The Rascals

    Oldies Hits

    Oldies Hits
    7 songs

    '60s Oldies

    '60s Oldies
    3 songs

    Classic Summer Songs

    Classic Summer Songs
    1 song

    Patriotic Songs

    Patriotic Songs
    1 song

    Classic Hits

    3 songs

    Classic Soul

    1 song

    Coffeehouse Corner

    1 song

    Love Songs

    1 song

Albums by
The Rascals

Top Songs by
The Rascals

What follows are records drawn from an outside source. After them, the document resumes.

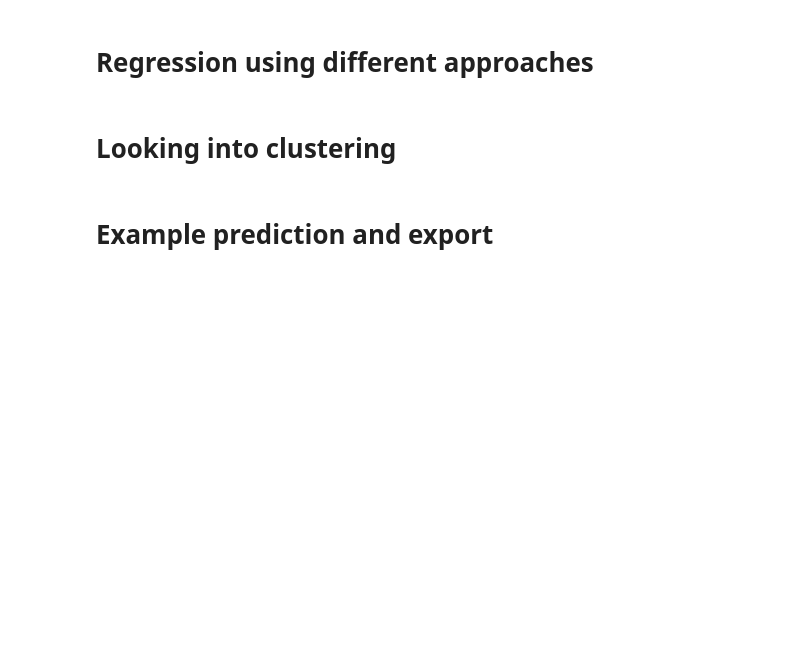
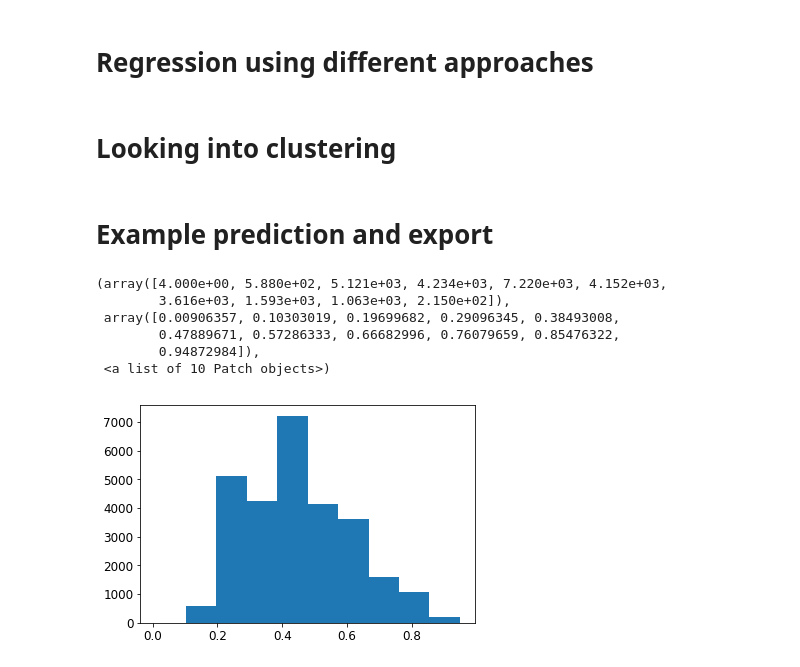
Before and after one commit to lemartinet/cycle-safe, a Jupyter notebook: notebook/model.ipynb, the cells around one changed output. Cells and saved outputs as stored; diff of their text form; code cells hidden in the pictures; blank space fills up the shorter version.

```diff
--- a/notebook/model.ipynb
+++ b/notebook/model.ipynb
@@ -557 +608,11 @@ net['crash'] = net['crash'] / net['crash'].max()
 data2geojson(net)
+# %%
+plt.hist(yprob[:,1])
+# %% [output]
+(array([4.000e+00, 5.880e+02, 5.121e+03, 4.234e+03, 7.220e+03, 4.152e+03,
+        3.616e+03, 1.593e+03, 1.063e+03, 2.150e+02]),
+ array([0.00906357, 0.10303019, 0.19699682, 0.29096345, 0.38493008,
+        0.47889671, 0.57286333, 0.66682996, 0.76079659, 0.85476322,
+        0.94872984]),
+ <a list of 10 Patch objects>)
+[figure, added]
```
Also changed, not shown: parts of 15 cells of this notebook, 3 other files.
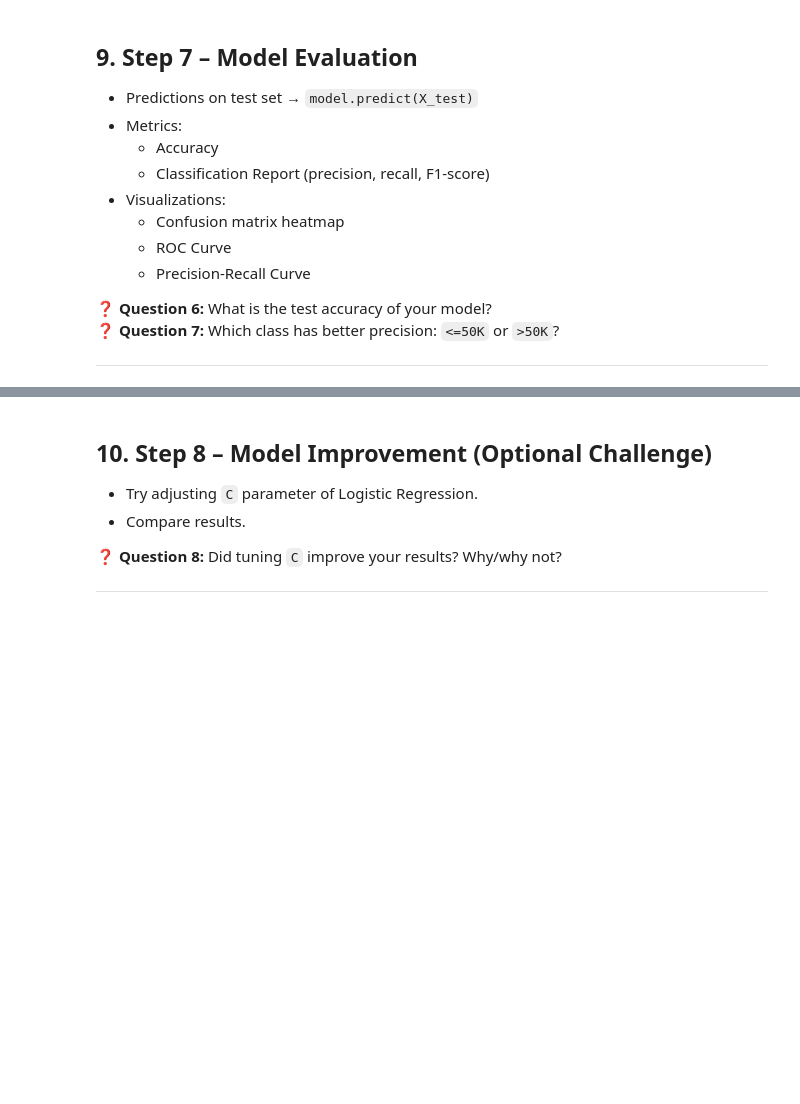
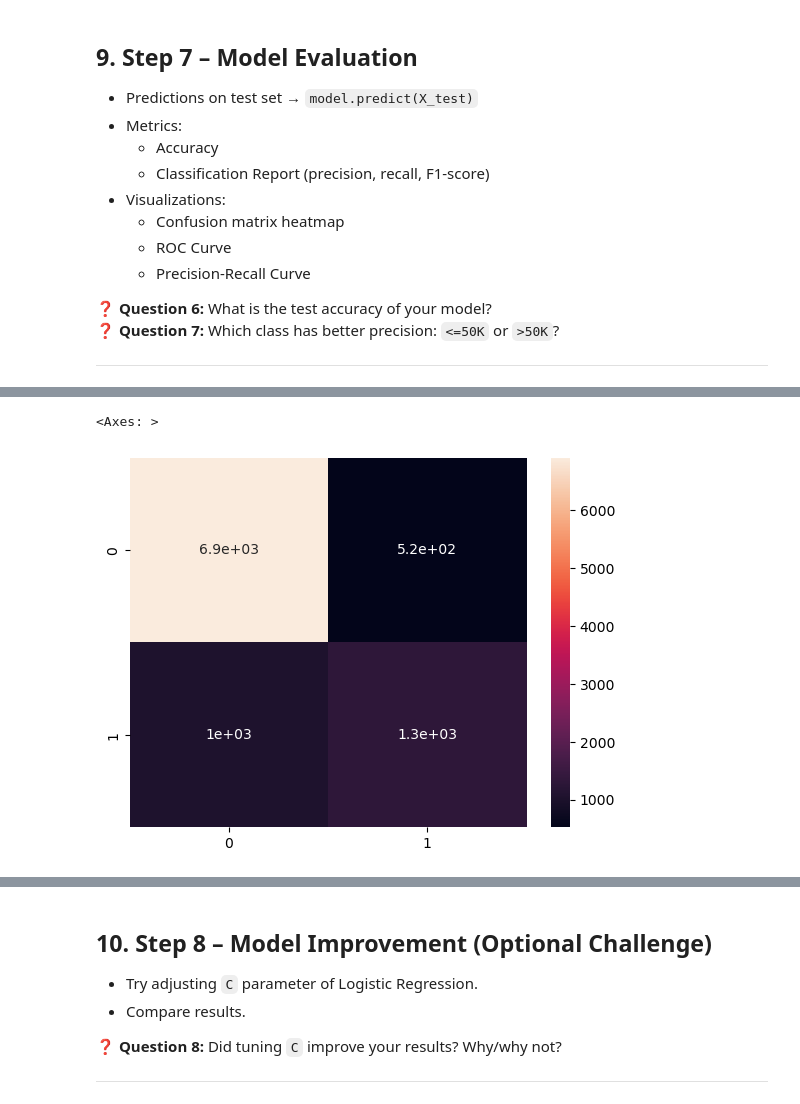
Before and after one commit to LittleVigney/COMPX310, a Jupyter notebook: Lab/Lab3/Lab3.ipynb, the cells around one changed output, grey strips where cells are left out. Saved outputs shown, nothing was run; the diff lists cells and outputs as text; code cells hidden in the pictures; blank space fills up the shorter version.

```diff
--- a/Lab/Lab3/Lab3.ipynb
+++ b/Lab/Lab3/Lab3.ipynb
@@ -350,8 +356,15 @@ Index(['education', 'marital-status', 'relationship', 'race', 'gender'], dtype='
 # %%
 # Preprocessing: OneHot for categorical, StandardScaler for numerical (Use ColumnTransformer)
-
+preprocess = ColumnTransformer(transformers=[
+    ('num', StandardScaler(), numeric_cols),
+    ('cat', OneHotEncoder(drop="first", handle_unknown="ignore"), categorical_cols)
+])
 
 # Final pipeline with Logistic Regression (Use Pipeline)
+pipeline_model = Pipeline([
+    ('preprocessor_model', preprocess),
+    ('classify_model', LogisticRegression(random_state=6327))
+])
 # %% [markdown]
 ## 7. Step 5 – Train/Test Split
 - Use `train_test_split` (80/20 split).
@@ -360,6 +373,7 @@ Index(['education', 'marital-status', 'relationship', 'race', 'gender'], dtype='
 ---
 # %%
 #Split Data into Training and Testing
+X_training, X_test, y_training, y_test = train_test_split(X, y, test_size=0.2, random_state=6327, stratify=y)
 # %% [markdown]
 ## 8. Step 6 – Model Training
 - Use `LogisticRegression()` from sklearn.
@@ -371,2 +387,6 @@ Index(['education', 'marital-status', 'relationship', 'race', 'gender'], dtype='
 # %%
 # Tarin Logistic Regression Model
+pipeline_model.fit(X_training, y_training)
+
+X_transformed = preprocess.transform(X)
+print(X_transformed.shape)
@@ -388,8 +414,11 @@ Index(['education', 'marital-status', 'relationship', 'race', 'gender'], dtype='
 # %%
 # Prediction on Test Score
-
+predict_res = pipeline_model.predict(X_test)
 
 # Accuracy Score
-
+accuracy_score = accuracy_score(y_pred=predict_res, y_true=y_test)
+print(f"Accuracy score is: {accuracy_score}")
 
 # Classification Resport
+print("Classification report:")
+print(classification_report(y_test, predict_res))
@@ -396,4 +436,9 @@ Index(['education', 'marital-status', 'relationship', 'race', 'gender'], dtype='
 # %%
 # Visualizar Confusion Matrix
+cm = confusion_matrix(y_test, predict_res)
+sns.heatmap(cm, annot=True)
+# %% [output]
+<Axes: >
+[figure, added]
 # %%
 #Plot ROC Curve
```
Also changed, not shown: parts of 14 cells of this notebook, 3 other files.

  1.   Song
    Popularity
  2.   Groovin'
  3.   A Beautiful Morning
  4.   Good Lovin'
  5.   People Got to Be Free by The Young Rascals
  6.   I've Been Lonely Too Long
  7.   How Can I Be Sure
  8.   A Girl Like You
  9.   You Better Run
  10.   I Ain't Gonna Eat Out My Heart Anymore
  11.   It's Wonderful
  12.   In the Midnight Hour
  13.   Mustang Sally by The Young Rascals
  14.   Like a Rolling Stone by The Young Rascals
  15.   See
  16.   Baby I'm Blue by The Young Rascals
  17.   Stop and Think
  18.   Just a Little by The Young Rascals
  19.   Rainy Day by The Young Rascals
  20.   Hold On
  21.   I'm Blue
  22.   Slow Down by The Young Rascals
  23.   Buttercup
  24.   Be on the Real Side
  25.   Lucky Day
  26.   Temptation's 'Bout to Get Me
  27.   My World
  28.   I'm Gonna Love You
  29.   Nubia
  30.   Finale: Once Upon a Dream by The Young Rascals
  31.   Brother Tree
  32.   Carry Me Back
  33.   Intro/Easy Rollin'
  34.   Death's Reply
  35.   Away Away
  36.   Lament
  37.   Echoes
  38.   Hummin' Song
  39.   Jungle Walk
  40.   Saga of New York
  41.   Real Thing
  42.   I'd Like to Take You Home
  43.   Easy Rollin' by The Young Rascals
  44.   Baby Let's Wait by The Young Rascals
  45.   Do You Feel It by The Young Rascals
  46.   Love Is a Beautiful Thing
  47.   Come on Up
  48.   Mickey's Monkey/Love Lights by The Young Rascals
  49.   Cute by The Young Rascals
  50.   Adrian's Birthday by The Young Rascals
  51.   Heaven by The Young Rascals
  52.   Love Was So Easy to Give by The Young Rascals
  53.   A Ray of Hope by The Young Rascals
  54.   Any Dance'll Do by The Young Rascals
  55.   America the Beautiful by The Young Rascals
  56.   Glory Glory
  57.   Fortunes
  58.   Please Love Me by The Young Rascals
  59.   My Hawaii
  60.   Silly Girl
  61.   Singin' the Blues Too Long
  62.   Sattva
  63.   Almost Home
  64.   Right On
  65.   Me and My Friends by The Young Rascals
  66.   Look Around by The Young Rascals
  67.   Remember Me
  68.   Time Will Tell
  69.   Island of Real
  70.   What Is the Reason
  71.   Of Course by The Young Rascals
  72.   Island of Love by The Young Rascals
  73.   Nama
  74.   I Believe
  75.   You Don't Know
  76.   Ready for Love
  77.   Thank You Baby
  78.   Boom by The Young Rascals
  79.   The Letter
  80.   Little Dove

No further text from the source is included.